Restate every record word for word, without the pictures.

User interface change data
****

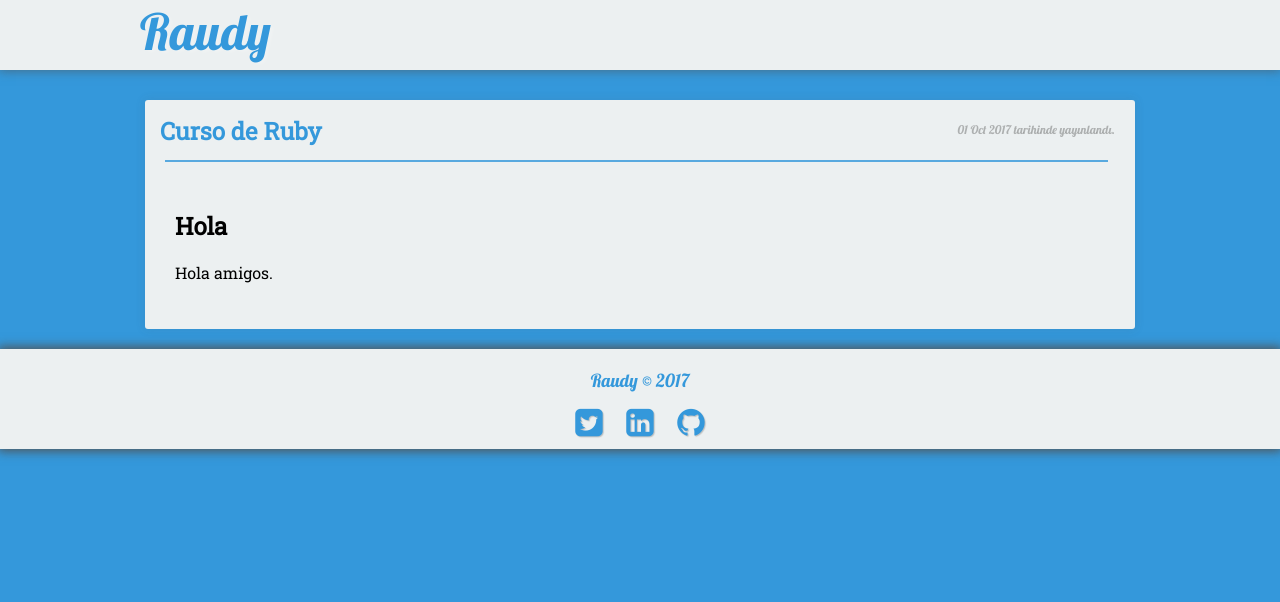
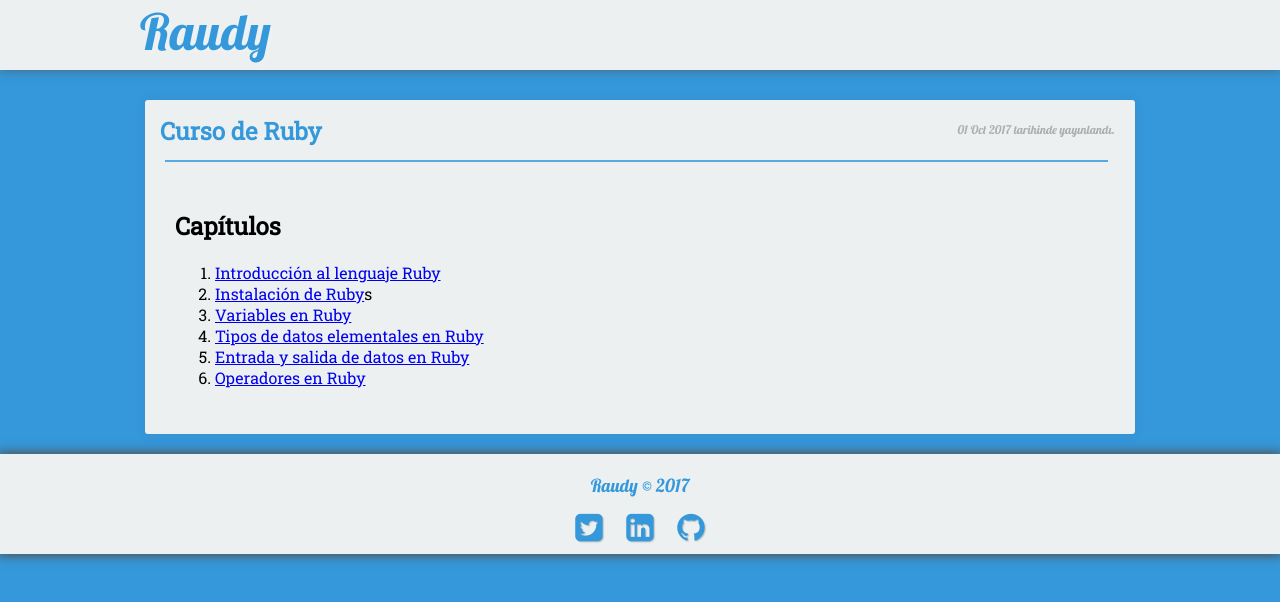
Before and after one commit to nisoto/Blog-anterior-2.0, a Jekyll site: the page built from _posts/2017-10-01-curso-ruby.md, in a window 1280 px wide. Shown: the top 602 px of the page. Built offline with Jekyll 4.4.1, drawn with Linux system fonts in a browser that asks for light colours; nearby versions of some CDN libraries.

Commit message:
Update 2017-10-01-curso-ruby.md

```diff
--- a/_posts/2017-10-01-curso-ruby.md
+++ b/_posts/2017-10-01-curso-ruby.md
@@ -3,12 +3,17 @@ layout: post
 title:  "Curso de Ruby"
 image: "/assets/img/ruby.png"
 date:   2017-10-01
-excerpt: "Curso básico de Ruby."
+excerpt: "Curso básico gratuito de Ruby."
 project: true
 tag:
 - Ruby
 ---
 
-## Hola
+## Capítulos
 
-Hola amigos.
+1. [Introducción al lenguaje Ruby](https://nisoto.github.io/introduccion-ruby/)
+2. [Instalación de Ruby](https://nisoto.github.io/instalacion-ruby/)s
+3. [Variables en Ruby](https://nisoto.github.io/variables-ruby/)
+4. [Tipos de datos elementales en Ruby](https://nisoto.github.io/datos-elementales-ruby/)
+5. [Entrada y salida de datos en Ruby](https://nisoto.github.io/entrada-salida-ruby/)
+6. [Operadores en Ruby](https://nisoto.github.io/operadores-ruby/)
```
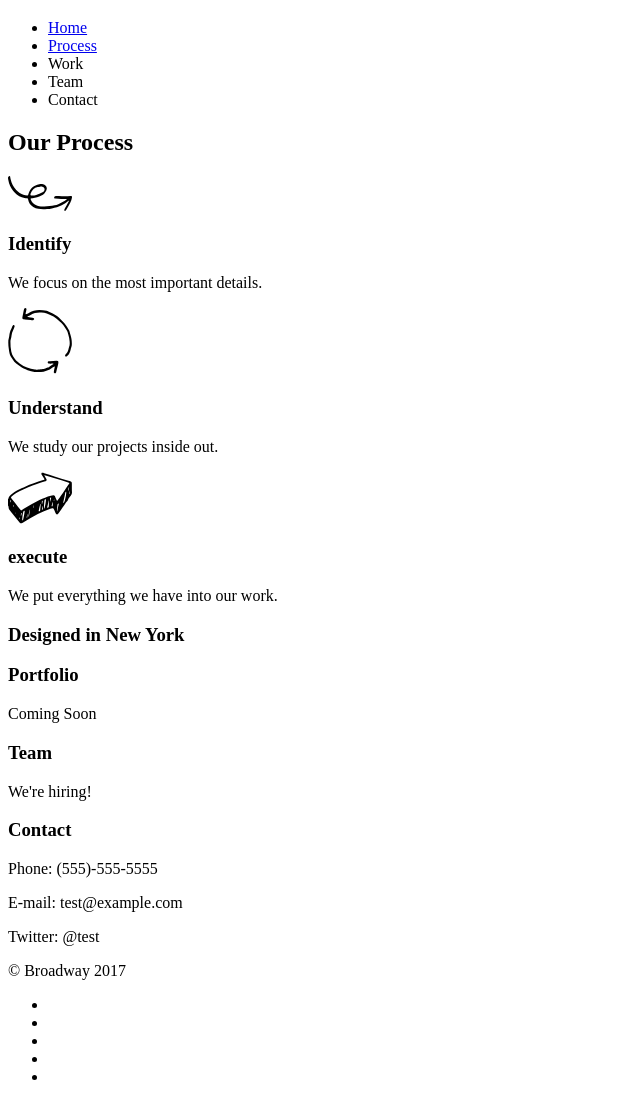
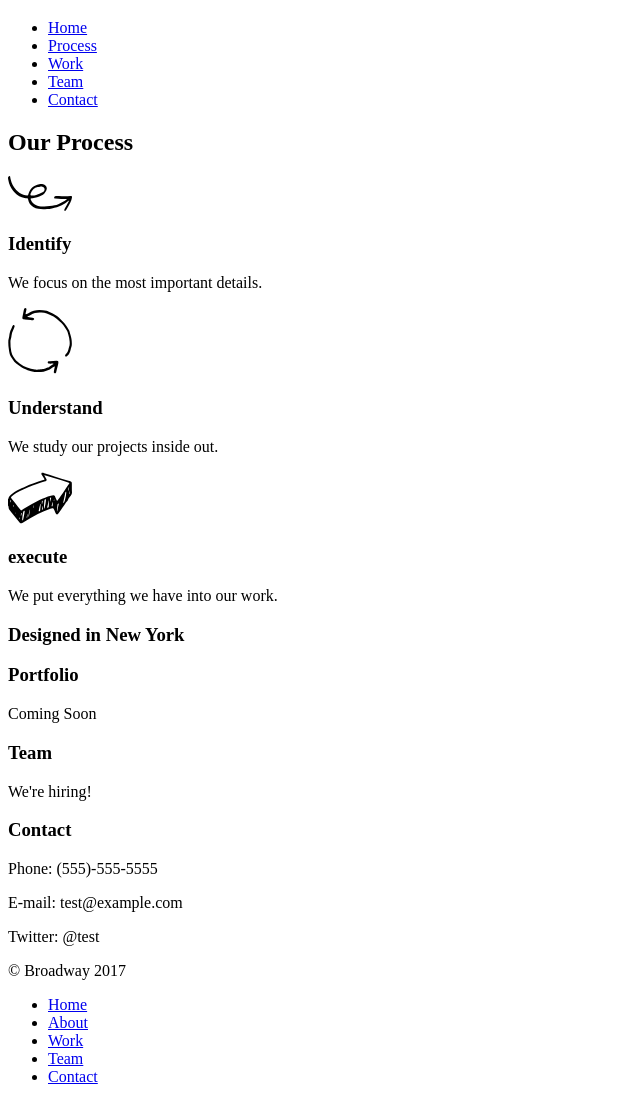
Before and after one commit to elsstroobants/broadway, a plain HTML site: page index.html in a window 1280 px wide. Shown: the part 61-1163 px from the top of the page, without its empty margins (0-640 px from the left). Drawn offline with Linux system fonts and the light colour scheme.

Commit message:
Fixed links in footer

```diff
--- a/index.html
+++ b/index.html
@@ -13,9 +13,9 @@
          <ul>
            <li><a href="#home">Home</a></li>
            <li><a href="#process">Process</a></li>
-           <li><a href="#portfolio"></a>Work</li>
-           <li><a href="#team"></a>Team</li>
-           <li><a href="#contact"></a>Contact</li>
+           <li><a href="#portfolio">Work</a></li>
+           <li><a href="#team">Team</a></li>
+           <li><a href="#contact">Contact</a></li>
          </ul>
       </nav>
     </div>
@@ -27,19 +27,19 @@
 
       <!--section identify-->
 
-      <img src="../resources/images/identify.svg" alt="identify symbol">
+      <img src="./resources/images/identify.svg" alt="identify symbol">
       <h3>Identify</h3>
       <p>We focus on the most important details.</p>
 
       <!--section understand-->
 
-      <img src="../resources/images/understand.svg" alt="understand symbol">
+      <img src="./resources/images/understand.svg" alt="understand symbol">
       <h3>Understand</h3>
       <p>We study our projects inside out.</p>
 
       <!--section execute-->
 
-      <img src="../resources/images/execute.svg" alt="execute symbol">
+      <img src="./resources/images/execute.svg" alt="execute symbol">
       <h3>execute</h3>
       <p>We put everything we have into our work.</p>
 
@@ -62,24 +62,23 @@
 
    <!--section Contact-->
 
-   <div id"contact">
-
+   <div id="contact">
+     <h3>Contact</h3>
+     <p>Phone: (555)-555-5555</p>
+     <p>E-mail: test@example.com</p>
+     <p>Twitter: @test</p>
    </div>
-   <h3>Contact</h3>
-   <p>Phone: (555)-555-5555</p>
-   <p>E-mail: test@example.com</p>
-   <p>Twitter: @test</p>
 
   </body>
 
   <footer>
     <p>&copy Broadway 2017</p>
     <ul>
-      <li></li>
-      <li></li>
-      <li></li>
-      <li></li>
-      <li></li>
+      <li><a href="home">Home</a></li>
+      <li><a href="process">About</a></li>
+      <li><a href="portfolio">Work</a></li>
+      <li><a href="team">Team</a></li>
+      <li><a href="contact">Contact</a></li>
     </ul>
   </footer>
 
```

****

__Problem solution__:
Before and after one commit to nisoto/Blog-anterior-2.0, a Jekyll site: the page built from _posts/2017-10-01-curso-ruby.md, in a window 1280 px wide. Shown: the top 602 px of the page. Built offline with Jekyll 4.4.1, drawn with Linux system fonts in a browser that asks for light colours; nearby versions of some CDN libraries.

Commit message:
Update 2017-10-01-curso-ruby.md

```diff
--- a/_posts/2017-10-01-curso-ruby.md
+++ b/_posts/2017-10-01-curso-ruby.md
@@ -3,12 +3,17 @@ layout: post
 title:  "Curso de Ruby"
 image: "/assets/img/ruby.png"
 date:   2017-10-01
-excerpt: "Curso básico de Ruby."
+excerpt: "Curso básico gratuito de Ruby."
 project: true
 tag:
 - Ruby
 ---
 
-## Hola
+## Capítulos
 
-Hola amigos.
+1. [Introducción al lenguaje Ruby](https://nisoto.github.io/introduccion-ruby/)
+2. [Instalación de Ruby](https://nisoto.github.io/instalacion-ruby/)s
+3. [Variables en Ruby](https://nisoto.github.io/variables-ruby/)
+4. [Tipos de datos elementales en Ruby](https://nisoto.github.io/datos-elementales-ruby/)
+5. [Entrada y salida de datos en Ruby](https://nisoto.github.io/entrada-salida-ruby/)
+6. [Operadores en Ruby](https://nisoto.github.io/operadores-ruby/)
```
Before and after one commit to elsstroobants/broadway, a plain HTML site: page index.html in a window 1280 px wide. Shown: the part 61-1163 px from the top of the page, without its empty margins (0-640 px from the left). Drawn offline with Linux system fonts and the light colour scheme.

Commit message:
Fixed links in footer

```diff
--- a/index.html
+++ b/index.html
@@ -13,9 +13,9 @@
          <ul>
            <li><a href="#home">Home</a></li>
            <li><a href="#process">Process</a></li>
-           <li><a href="#portfolio"></a>Work</li>
-           <li><a href="#team"></a>Team</li>
-           <li><a href="#contact"></a>Contact</li>
+           <li><a href="#portfolio">Work</a></li>
+           <li><a href="#team">Team</a></li>
+           <li><a href="#contact">Contact</a></li>
          </ul>
       </nav>
     </div>
@@ -27,19 +27,19 @@
 
       <!--section identify-->
 
-      <img src="../resources/images/identify.svg" alt="identify symbol">
+      <img src="./resources/images/identify.svg" alt="identify symbol">
       <h3>Identify</h3>
       <p>We focus on the most important details.</p>
 
       <!--section understand-->
 
-      <img src="../resources/images/understand.svg" alt="understand symbol">
+      <img src="./resources/images/understand.svg" alt="understand symbol">
       <h3>Understand</h3>
       <p>We study our projects inside out.</p>
 
       <!--section execute-->
 
-      <img src="../resources/images/execute.svg" alt="execute symbol">
+      <img src="./resources/images/execute.svg" alt="execute symbol">
       <h3>execute</h3>
       <p>We put everything we have into our work.</p>
 
@@ -62,24 +62,23 @@
 
    <!--section Contact-->
 
-   <div id"contact">
-
+   <div id="contact">
+     <h3>Contact</h3>
+     <p>Phone: (555)-555-5555</p>
+     <p>E-mail: test@example.com</p>
+     <p>Twitter: @test</p>
    </div>
-   <h3>Contact</h3>
-   <p>Phone: (555)-555-5555</p>
-   <p>E-mail: test@example.com</p>
-   <p>Twitter: @test</p>
 
   </body>
 
   <footer>
     <p>&copy Broadway 2017</p>
     <ul>
-      <li></li>
-      <li></li>
-      <li></li>
-      <li></li>
-      <li></li>
+      <li><a href="home">Home</a></li>
+      <li><a href="process">About</a></li>
+      <li><a href="portfolio">Work</a></li>
+      <li><a href="team">Team</a></li>
+      <li><a href="contact">Contact</a></li>
     </ul>
   </footer>
 
```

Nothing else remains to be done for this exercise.